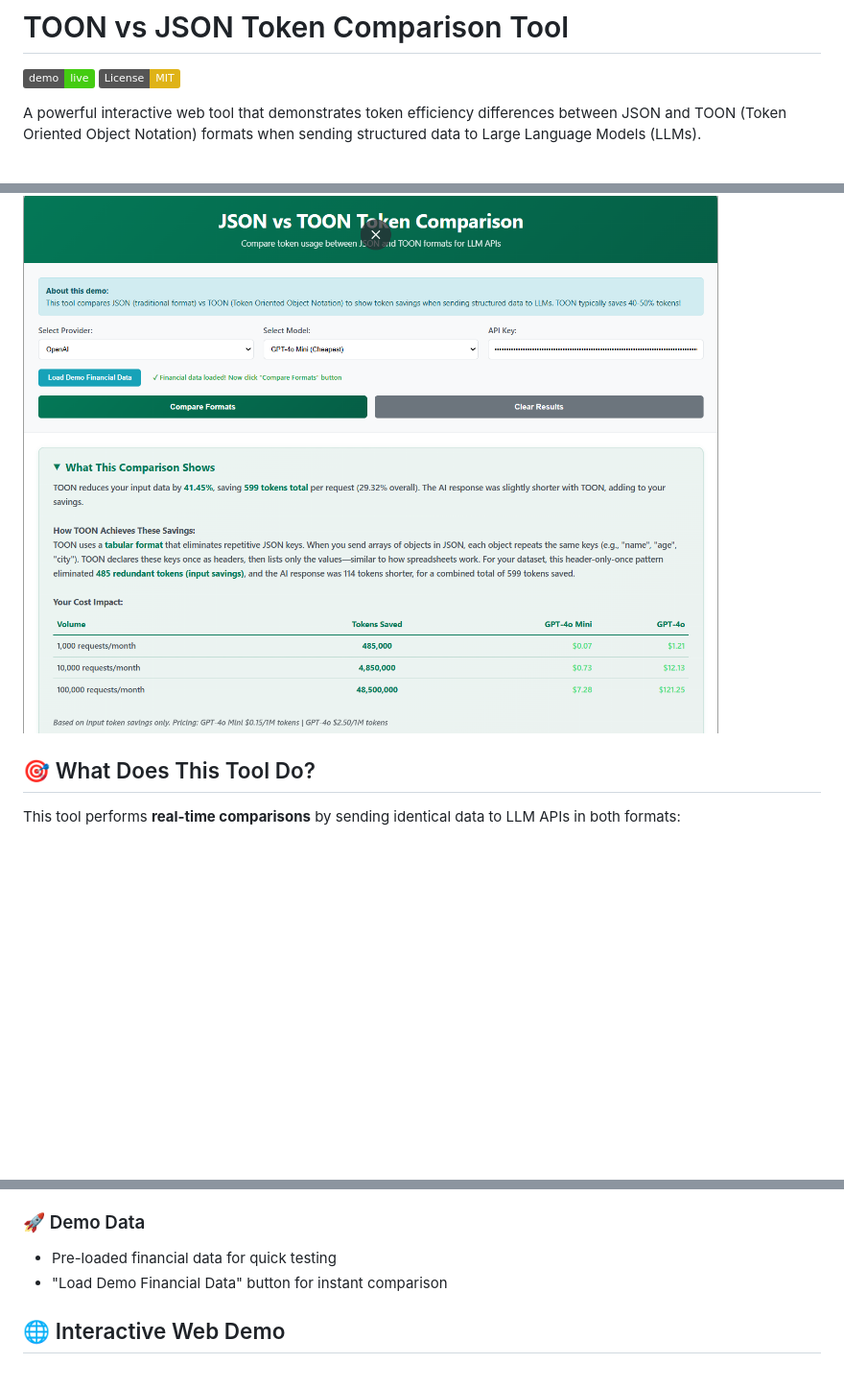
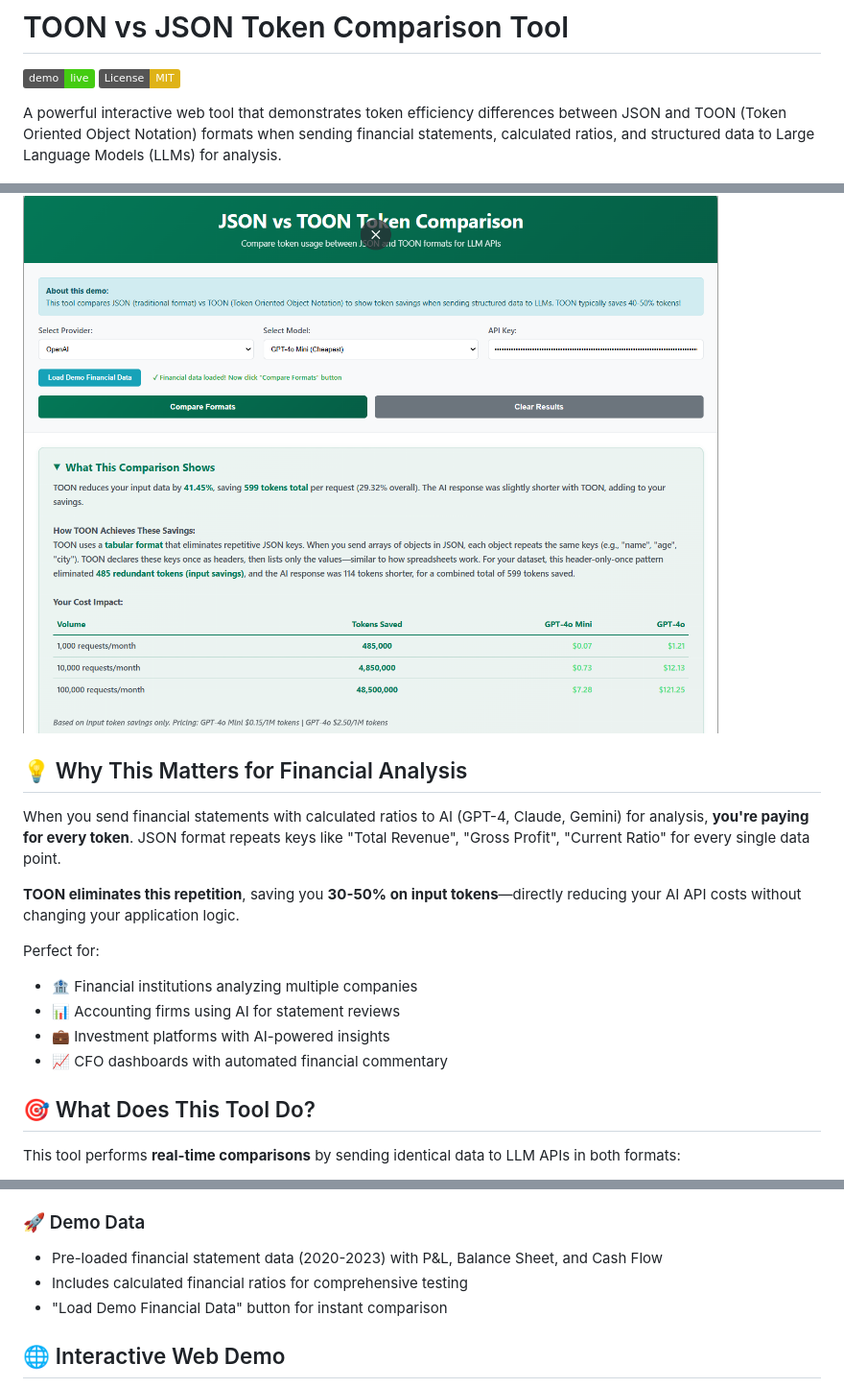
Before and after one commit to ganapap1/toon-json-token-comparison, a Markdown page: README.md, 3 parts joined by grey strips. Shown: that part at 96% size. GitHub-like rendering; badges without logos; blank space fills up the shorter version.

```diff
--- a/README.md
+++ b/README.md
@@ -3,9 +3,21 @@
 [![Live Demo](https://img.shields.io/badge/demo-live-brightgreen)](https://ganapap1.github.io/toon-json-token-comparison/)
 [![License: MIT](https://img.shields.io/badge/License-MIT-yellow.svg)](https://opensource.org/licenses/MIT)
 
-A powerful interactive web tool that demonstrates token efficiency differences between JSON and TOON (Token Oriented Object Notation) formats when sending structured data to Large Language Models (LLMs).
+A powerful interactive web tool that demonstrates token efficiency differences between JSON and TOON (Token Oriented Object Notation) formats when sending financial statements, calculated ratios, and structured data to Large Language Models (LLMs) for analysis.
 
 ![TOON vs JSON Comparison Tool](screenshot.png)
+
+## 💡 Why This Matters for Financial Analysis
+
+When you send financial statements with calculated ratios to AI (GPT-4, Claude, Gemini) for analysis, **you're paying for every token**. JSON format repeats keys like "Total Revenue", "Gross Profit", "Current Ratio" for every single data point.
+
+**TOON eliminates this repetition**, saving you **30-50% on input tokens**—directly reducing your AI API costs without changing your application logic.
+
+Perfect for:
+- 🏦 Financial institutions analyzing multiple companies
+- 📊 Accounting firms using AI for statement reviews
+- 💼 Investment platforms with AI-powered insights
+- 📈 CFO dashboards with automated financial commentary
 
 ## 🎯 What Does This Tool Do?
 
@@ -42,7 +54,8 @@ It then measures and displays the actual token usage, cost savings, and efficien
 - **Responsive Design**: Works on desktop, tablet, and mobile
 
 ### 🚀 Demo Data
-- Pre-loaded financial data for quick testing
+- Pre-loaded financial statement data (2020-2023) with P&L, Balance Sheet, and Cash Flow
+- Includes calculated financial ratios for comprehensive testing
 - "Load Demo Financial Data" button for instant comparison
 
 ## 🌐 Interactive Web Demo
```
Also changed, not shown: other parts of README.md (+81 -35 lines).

.....

**Your instructions:** Give the entries above again word for word, without the pictures.

**Answer box:**
Before and after one commit to ganapap1/toon-json-token-comparison, a Markdown page: README.md, 3 parts joined by grey strips. Shown: that part at 96% size. GitHub-like rendering; badges without logos; blank space fills up the shorter version.

```diff
--- a/README.md
+++ b/README.md
@@ -3,9 +3,21 @@
 [![Live Demo](https://img.shields.io/badge/demo-live-brightgreen)](https://ganapap1.github.io/toon-json-token-comparison/)
 [![License: MIT](https://img.shields.io/badge/License-MIT-yellow.svg)](https://opensource.org/licenses/MIT)
 
-A powerful interactive web tool that demonstrates token efficiency differences between JSON and TOON (Token Oriented Object Notation) formats when sending structured data to Large Language Models (LLMs).
+A powerful interactive web tool that demonstrates token efficiency differences between JSON and TOON (Token Oriented Object Notation) formats when sending financial statements, calculated ratios, and structured data to Large Language Models (LLMs) for analysis.
 
 ![TOON vs JSON Comparison Tool](screenshot.png)
+
+## 💡 Why This Matters for Financial Analysis
+
+When you send financial statements with calculated ratios to AI (GPT-4, Claude, Gemini) for analysis, **you're paying for every token**. JSON format repeats keys like "Total Revenue", "Gross Profit", "Current Ratio" for every single data point.
+
+**TOON eliminates this repetition**, saving you **30-50% on input tokens**—directly reducing your AI API costs without changing your application logic.
+
+Perfect for:
+- 🏦 Financial institutions analyzing multiple companies
+- 📊 Accounting firms using AI for statement reviews
+- 💼 Investment platforms with AI-powered insights
+- 📈 CFO dashboards with automated financial commentary
 
 ## 🎯 What Does This Tool Do?
 
@@ -42,7 +54,8 @@ It then measures and displays the actual token usage, cost savings, and efficien
 - **Responsive Design**: Works on desktop, tablet, and mobile
 
 ### 🚀 Demo Data
-- Pre-loaded financial data for quick testing
+- Pre-loaded financial statement data (2020-2023) with P&L, Balance Sheet, and Cash Flow
+- Includes calculated financial ratios for comprehensive testing
 - "Load Demo Financial Data" button for instant comparison
 
 ## 🌐 Interactive Web Demo
```
Also changed, not shown: other parts of README.md (+81 -35 lines).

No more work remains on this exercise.